In 2014, researchers showed that a characteristic structure, an entanglement of magnetic force lines twisted together like a hemp rope, gradually appears in the days preceding a solar flare. However, until recently then they had only observed this rope in eruptions that ejected bubbles of plasma. In this new study, the researchers studied other types of flare, the models of which are still being debated, by undertaking a more thorough analysis of the solar corona, a region where the Sun’s atmosphere is so thin and hot that it is difficult to measure the solar magnetic field there. They did this by measuring stronger magnetic field at the surface of the Sun, and then using these data to reconstruct what was happening in the solar corona4.

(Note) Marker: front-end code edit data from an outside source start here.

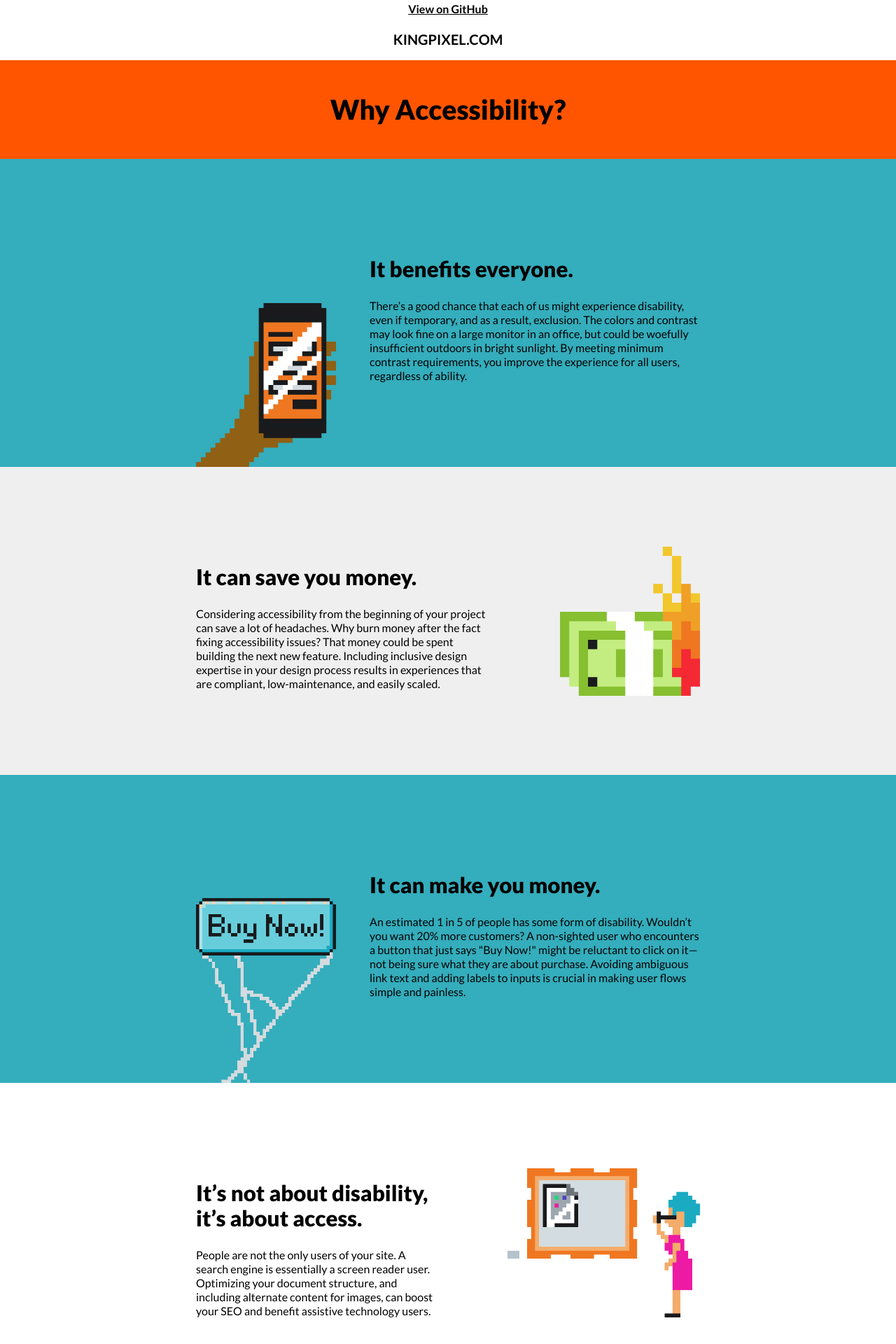
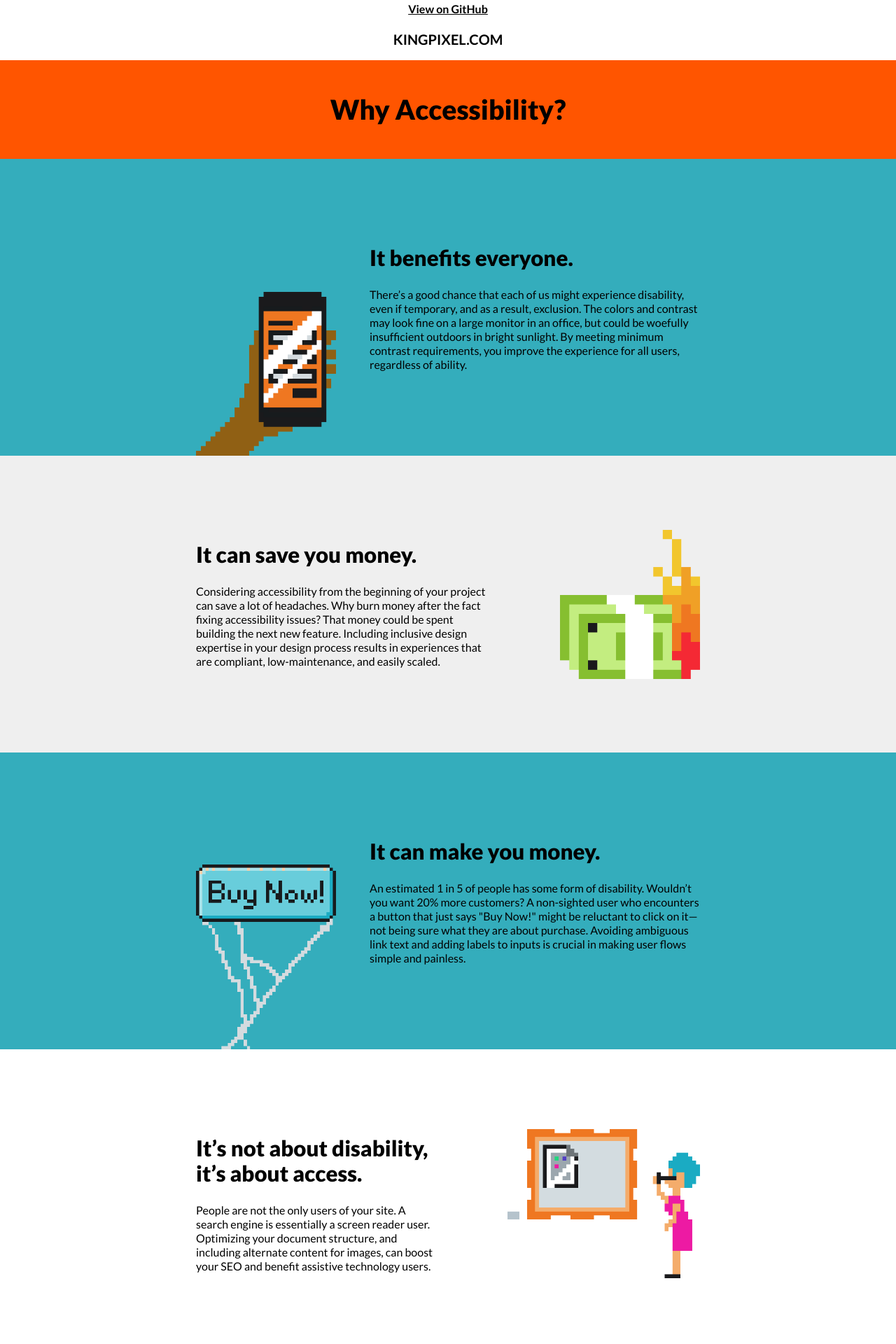
Before and after one commit to simonswiss/kingpixel-demo, a Jekyll site: the page built from a11y/index.html, in a window 1280 px wide. Shown: the top 1920 px of the page at 70% size. Built offline with Jekyll 4.4.1, drawn with Linux system fonts in a browser that asks for light colours.

Commit message:
fixes some spacing issues

```diff
--- a/assets/css/style.scss
+++ b/assets/css/style.scss
@@ -155,7 +155,7 @@
       }
     }
     .copy {
-      h2 {
+      h2,h3 {
         margin-top: 1.75rem;
       }
       .greet {
@@ -223,6 +223,7 @@
         img {
           display: block;
           max-width: none;
+          margin: 6rem 0;
         }
       }
       .copy {
@@ -260,23 +261,26 @@
 
   .row .img-center {
     flex-direction: column;
-    padding: 6rem 0;
     text-align: center;
     .image {
-
+      margin: 0;
       max-width: 100%;
       img {
         max-width: 30rem;
       }
-      margin: 0;
       &+.copy {
-        margin-top: 1.75rem;
       }
     }
     .copy {
       padding: 0;
       margin: 0;
       max-width: 30rem;
+      &:last-child {
+        margin-bottom: 6rem;
+      }
+      &:first-child {
+        margin-top: 6rem;
+      }
     }
   }
 
```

They applied this method to a major flare that developed over a few hours on October 24, 2014. They showed that, in the hours before the eruption, the evolving rope was confined within a multilayer magnetic ‘cage’. Using evolutionary models running on supercomputer, they showed that the rope had insufficient energy to break through all the layers of the cage, making the ejection of a magnetic bubble impossible. Despite this, the high twist of the rope triggered an instability and the partial destruction of the cage, causing a powerful emission of radiation that led to disruptions on Earth.
Thanks to their method, which makes it possible to monitor the processes taking place in the last few hours leading up to a flare, the researchers have developed a model able to predict the maximum energy that can be released from the region of the Sun concerned. The model showed that for the 2014 eruption, a huge ejection of plasma would have occurred if the cage had been less resistant.
This work demonstrates the crucial role played by the magnetic ‘cage-rope’ duo in controlling solar eruptions, as well as being a new step towards early prediction of such eruptions, which will have potentially significant societal impacts.